Assignment>
Reproduce the data exactly as given, except for any images.

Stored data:
BEGIN
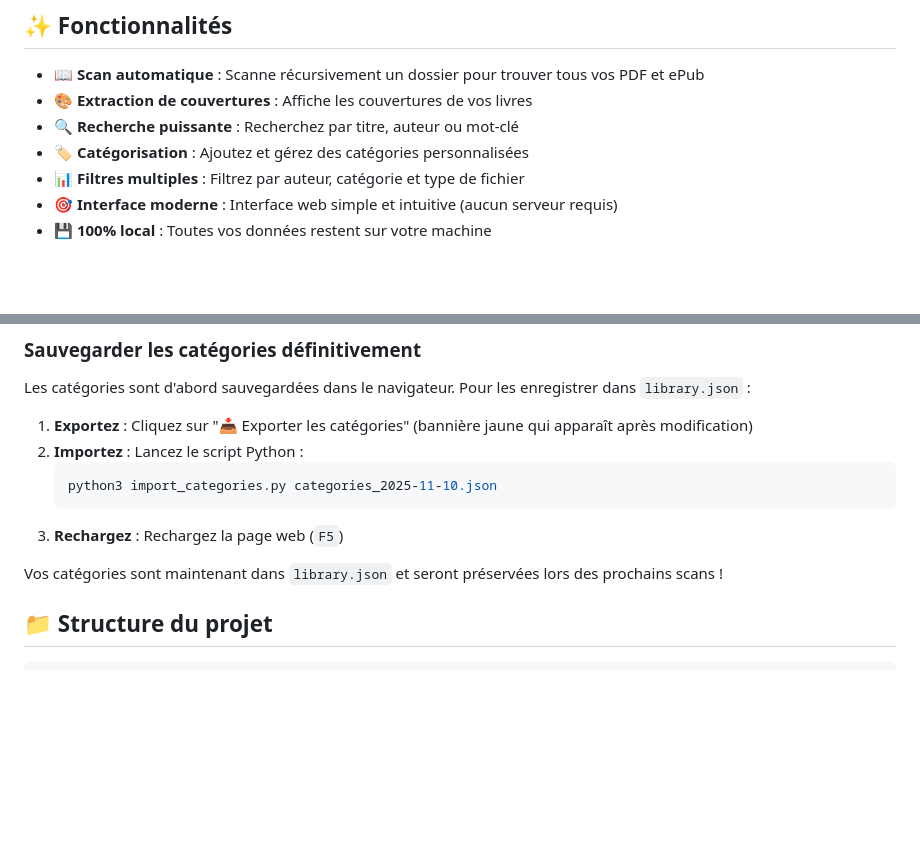
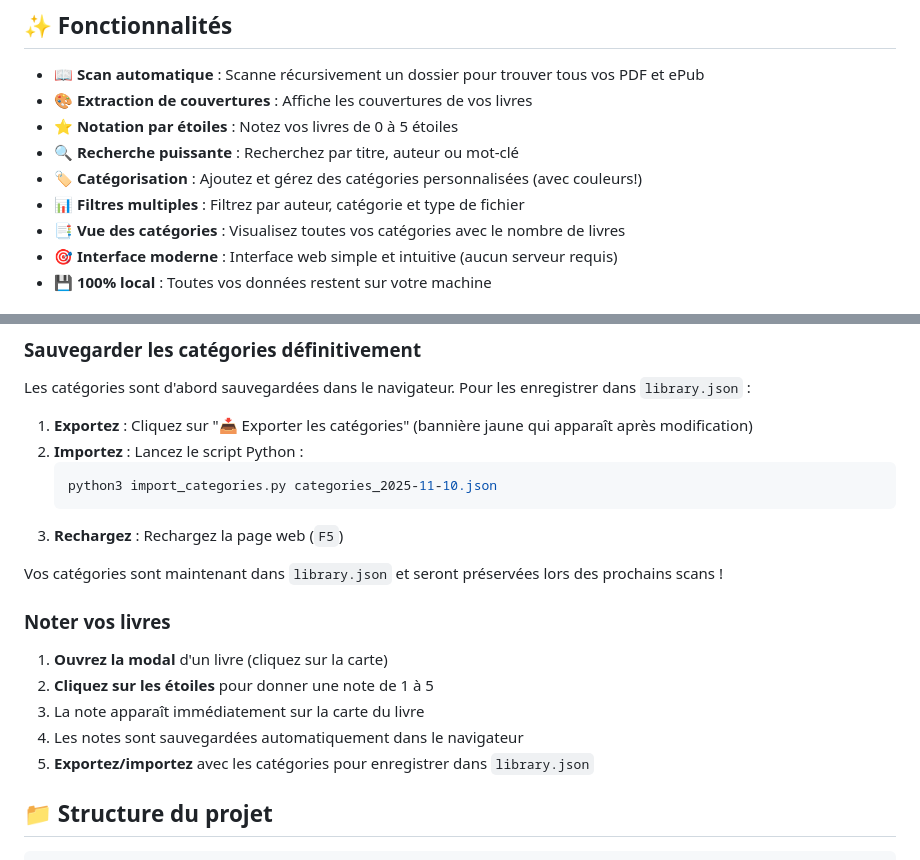
Before and after one commit to wldblbll/local-book-library, a Markdown page: README.md, 2 parts joined by grey strips. Drawn GitHub-style; blank space fills up the shorter version.

```diff
--- a/README.md
+++ b/README.md
@@ -6,9 +6,11 @@ Une application simple et élégante pour gérer votre collection de livres num
 
 - 📖 **Scan automatique** : Scanne récursivement un dossier pour trouver tous vos PDF et ePub
 - 🎨 **Extraction de couvertures** : Affiche les couvertures de vos livres
+- ⭐ **Notation par étoiles** : Notez vos livres de 0 à 5 étoiles
 - 🔍 **Recherche puissante** : Recherchez par titre, auteur ou mot-clé
-- 🏷️ **Catégorisation** : Ajoutez et gérez des catégories personnalisées
+- 🏷️ **Catégorisation** : Ajoutez et gérez des catégories personnalisées (avec couleurs!)
 - 📊 **Filtres multiples** : Filtrez par auteur, catégorie et type de fichier
+- 📑 **Vue des catégories** : Visualisez toutes vos catégories avec le nombre de livres
 - 🎯 **Interface moderne** : Interface web simple et intuitive (aucun serveur requis)
 - 💾 **100% local** : Toutes vos données restent sur votre machine
 
@@ -136,6 +138,14 @@ Les catégories sont d'abord sauvegardées dans le navigateur. Pour les enregist
 3. **Rechargez** : Rechargez la page web (`F5`)
 
 Vos catégories sont maintenant dans `library.json` et seront préservées lors des prochains scans !
+
+### Noter vos livres
+
+1. **Ouvrez la modal** d'un livre (cliquez sur la carte)
+2. **Cliquez sur les étoiles** pour donner une note de 1 à 5
+3. La note apparaît immédiatement sur la carte du livre
+4. Les notes sont sauvegardées automatiquement dans le navigateur
+5. **Exportez/importez** avec les catégories pour enregistrer dans `library.json`
 
 ## 📁 Structure du projet
 
```
Also changed, not shown: CHANGELOG.md (+27 -0 lines).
END
Result of this exercise>
Before and after one commit to wldblbll/local-book-library, a Markdown page: README.md, 2 parts joined by grey strips. Drawn GitHub-style; blank space fills up the shorter version.

```diff
--- a/README.md
+++ b/README.md
@@ -6,9 +6,11 @@ Une application simple et élégante pour gérer votre collection de livres num
 
 - 📖 **Scan automatique** : Scanne récursivement un dossier pour trouver tous vos PDF et ePub
 - 🎨 **Extraction de couvertures** : Affiche les couvertures de vos livres
+- ⭐ **Notation par étoiles** : Notez vos livres de 0 à 5 étoiles
 - 🔍 **Recherche puissante** : Recherchez par titre, auteur ou mot-clé
-- 🏷️ **Catégorisation** : Ajoutez et gérez des catégories personnalisées
+- 🏷️ **Catégorisation** : Ajoutez et gérez des catégories personnalisées (avec couleurs!)
 - 📊 **Filtres multiples** : Filtrez par auteur, catégorie et type de fichier
+- 📑 **Vue des catégories** : Visualisez toutes vos catégories avec le nombre de livres
 - 🎯 **Interface moderne** : Interface web simple et intuitive (aucun serveur requis)
 - 💾 **100% local** : Toutes vos données restent sur votre machine
 
@@ -136,6 +138,14 @@ Les catégories sont d'abord sauvegardées dans le navigateur. Pour les enregist
 3. **Rechargez** : Rechargez la page web (`F5`)
 
 Vos catégories sont maintenant dans `library.json` et seront préservées lors des prochains scans !
+
+### Noter vos livres
+
+1. **Ouvrez la modal** d'un livre (cliquez sur la carte)
+2. **Cliquez sur les étoiles** pour donner une note de 1 à 5
+3. La note apparaît immédiatement sur la carte du livre
+4. Les notes sont sauvegardées automatiquement dans le navigateur
+5. **Exportez/importez** avec les catégories pour enregistrer dans `library.json`
 
 ## 📁 Structure du projet
 
```
Also changed, not shown: CHANGELOG.md (+27 -0 lines).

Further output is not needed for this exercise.